In ample lighting conditions, the camera captures a good amount of details and has a punchy colour reproduction. The colour reproduction is a little exaggerated, but it's not too far off and at the end of the day will looks pleasing to the normal user. Low light image capabilities are equally good and the camera has good dynamic range. The images captured in low light conditions, retain details quite well and keep the colours in check. If you ask us, this is as good a camera as the Mi A1 and in some areas even beats the Mi A1. For reference, Xiaomi Mi A1 has been our top rated camera in the 15K segment.
The secondary camera at the back does not offer optical zoom, the main purpose is depth sensing. That said, it does help in the image quality and offering better subject separation. From all the images we have taken so far, the portrait images look better than most of its competitors.

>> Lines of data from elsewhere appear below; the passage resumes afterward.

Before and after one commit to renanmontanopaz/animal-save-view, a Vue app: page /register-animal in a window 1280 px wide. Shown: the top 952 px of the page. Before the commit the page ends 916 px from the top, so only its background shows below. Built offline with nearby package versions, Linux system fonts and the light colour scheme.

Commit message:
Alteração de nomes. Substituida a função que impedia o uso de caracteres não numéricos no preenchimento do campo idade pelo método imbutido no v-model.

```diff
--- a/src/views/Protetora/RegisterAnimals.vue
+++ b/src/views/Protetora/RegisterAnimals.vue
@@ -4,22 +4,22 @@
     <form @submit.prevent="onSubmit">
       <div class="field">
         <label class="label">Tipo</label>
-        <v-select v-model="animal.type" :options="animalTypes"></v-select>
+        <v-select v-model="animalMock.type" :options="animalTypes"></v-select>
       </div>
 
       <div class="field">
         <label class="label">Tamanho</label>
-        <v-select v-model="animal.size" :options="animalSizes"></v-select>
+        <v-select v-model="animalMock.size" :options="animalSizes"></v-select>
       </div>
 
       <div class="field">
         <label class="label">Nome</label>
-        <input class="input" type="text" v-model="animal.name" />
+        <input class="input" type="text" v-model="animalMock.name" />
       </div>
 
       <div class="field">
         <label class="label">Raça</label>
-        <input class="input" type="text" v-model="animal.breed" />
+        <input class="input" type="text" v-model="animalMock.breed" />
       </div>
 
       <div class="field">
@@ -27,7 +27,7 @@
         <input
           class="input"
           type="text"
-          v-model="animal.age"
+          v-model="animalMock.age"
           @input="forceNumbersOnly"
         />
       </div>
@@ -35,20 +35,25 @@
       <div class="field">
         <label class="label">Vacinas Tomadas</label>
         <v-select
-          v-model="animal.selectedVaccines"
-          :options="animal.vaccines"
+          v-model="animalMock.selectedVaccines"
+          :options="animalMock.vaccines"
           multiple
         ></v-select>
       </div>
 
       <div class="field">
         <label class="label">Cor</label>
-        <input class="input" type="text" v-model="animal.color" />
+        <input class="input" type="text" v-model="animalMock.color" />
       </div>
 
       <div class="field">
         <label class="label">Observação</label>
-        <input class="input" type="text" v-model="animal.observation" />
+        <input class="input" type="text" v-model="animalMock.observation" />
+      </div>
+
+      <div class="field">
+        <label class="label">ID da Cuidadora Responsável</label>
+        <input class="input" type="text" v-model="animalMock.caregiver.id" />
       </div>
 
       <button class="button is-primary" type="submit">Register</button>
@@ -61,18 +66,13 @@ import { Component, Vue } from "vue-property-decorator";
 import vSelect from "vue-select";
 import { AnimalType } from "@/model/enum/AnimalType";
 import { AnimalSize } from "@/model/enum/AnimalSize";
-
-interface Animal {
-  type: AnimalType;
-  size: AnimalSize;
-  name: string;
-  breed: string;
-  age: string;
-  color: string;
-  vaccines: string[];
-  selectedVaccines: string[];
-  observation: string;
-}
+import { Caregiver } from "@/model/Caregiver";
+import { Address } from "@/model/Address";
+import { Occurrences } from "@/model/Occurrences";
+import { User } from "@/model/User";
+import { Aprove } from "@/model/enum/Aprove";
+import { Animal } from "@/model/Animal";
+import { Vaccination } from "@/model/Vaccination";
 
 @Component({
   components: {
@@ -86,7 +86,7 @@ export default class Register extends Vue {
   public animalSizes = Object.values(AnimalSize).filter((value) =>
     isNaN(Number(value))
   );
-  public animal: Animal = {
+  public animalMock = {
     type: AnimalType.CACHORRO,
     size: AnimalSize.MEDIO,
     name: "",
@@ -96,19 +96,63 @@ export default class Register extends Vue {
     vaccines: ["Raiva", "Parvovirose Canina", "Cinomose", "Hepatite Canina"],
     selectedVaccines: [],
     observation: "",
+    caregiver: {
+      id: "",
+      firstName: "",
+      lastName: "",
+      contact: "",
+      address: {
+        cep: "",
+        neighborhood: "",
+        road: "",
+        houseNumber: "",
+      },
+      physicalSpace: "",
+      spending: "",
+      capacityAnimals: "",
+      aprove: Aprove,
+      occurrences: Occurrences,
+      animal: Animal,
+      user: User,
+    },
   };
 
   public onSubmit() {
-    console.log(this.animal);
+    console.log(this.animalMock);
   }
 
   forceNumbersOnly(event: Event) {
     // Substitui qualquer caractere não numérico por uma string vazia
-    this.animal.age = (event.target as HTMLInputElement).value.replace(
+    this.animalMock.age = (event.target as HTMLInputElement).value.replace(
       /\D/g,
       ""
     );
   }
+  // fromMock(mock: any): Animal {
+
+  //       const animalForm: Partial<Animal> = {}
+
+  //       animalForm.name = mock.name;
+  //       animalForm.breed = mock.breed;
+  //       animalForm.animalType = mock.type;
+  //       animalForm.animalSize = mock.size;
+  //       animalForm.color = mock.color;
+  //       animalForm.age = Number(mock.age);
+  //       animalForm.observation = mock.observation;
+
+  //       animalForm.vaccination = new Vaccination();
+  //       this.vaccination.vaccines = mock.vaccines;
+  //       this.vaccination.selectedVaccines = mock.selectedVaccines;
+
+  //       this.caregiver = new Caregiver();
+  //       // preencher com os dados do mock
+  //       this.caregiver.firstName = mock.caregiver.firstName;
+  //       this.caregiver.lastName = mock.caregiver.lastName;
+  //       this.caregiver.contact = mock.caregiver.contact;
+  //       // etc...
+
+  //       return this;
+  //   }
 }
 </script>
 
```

They carry plenty of details and the background blur is also quite good for the price. We also liked the fact that there is no beautify settings in the portrait mode, which means you will be getting natural looking portraits.
Compared to the camera quality, the video mode on the phone is rather disappointing. First, the video is cropped down to 8.3MP to produce a 1080p video, which is the max resolution the phone can shoot in and then the quality of the video is not great. Also, the phone cannot shoot in more than 30fps, even though the SD636 is capable of shooting up to 4K UltraHD capture @ 30fps and 1080p videos can shot @120fps
At the front, the phone features a 20MP IMX376 sensor which takes good images in all kinds of lighting conditions. There is a front-facing flash as well, which does blind you when you take the image, but the images do not look as burnt out as such. You also get software based portrait image, which lets you take that ‘Bokeh’ image with background blur and is decent at best, but not as good as the one you will get from the rear camera.
The Xiaomi Redmi Note 5 Pro is quite simply the new king in its segment. It offers the sought after combination of performance (speed) and brilliant battery life. The display is good and both the rear and front cameras leave little room for any complaints. We just feel Xiaomi should have launched the phone with Android 8.0 out of the box and with USB Type-C. Xiaomi claims to be the number 1 smartphone brand in the country and has the ability to set the standard higher, so why not walk the talk?
That said, the Xiaomi Redmi Note 5 Pro comes out as a winner and sets the benchmark for all mid-tier smartphones coming out this year. It is quite simply the best phone you can buy today at its price.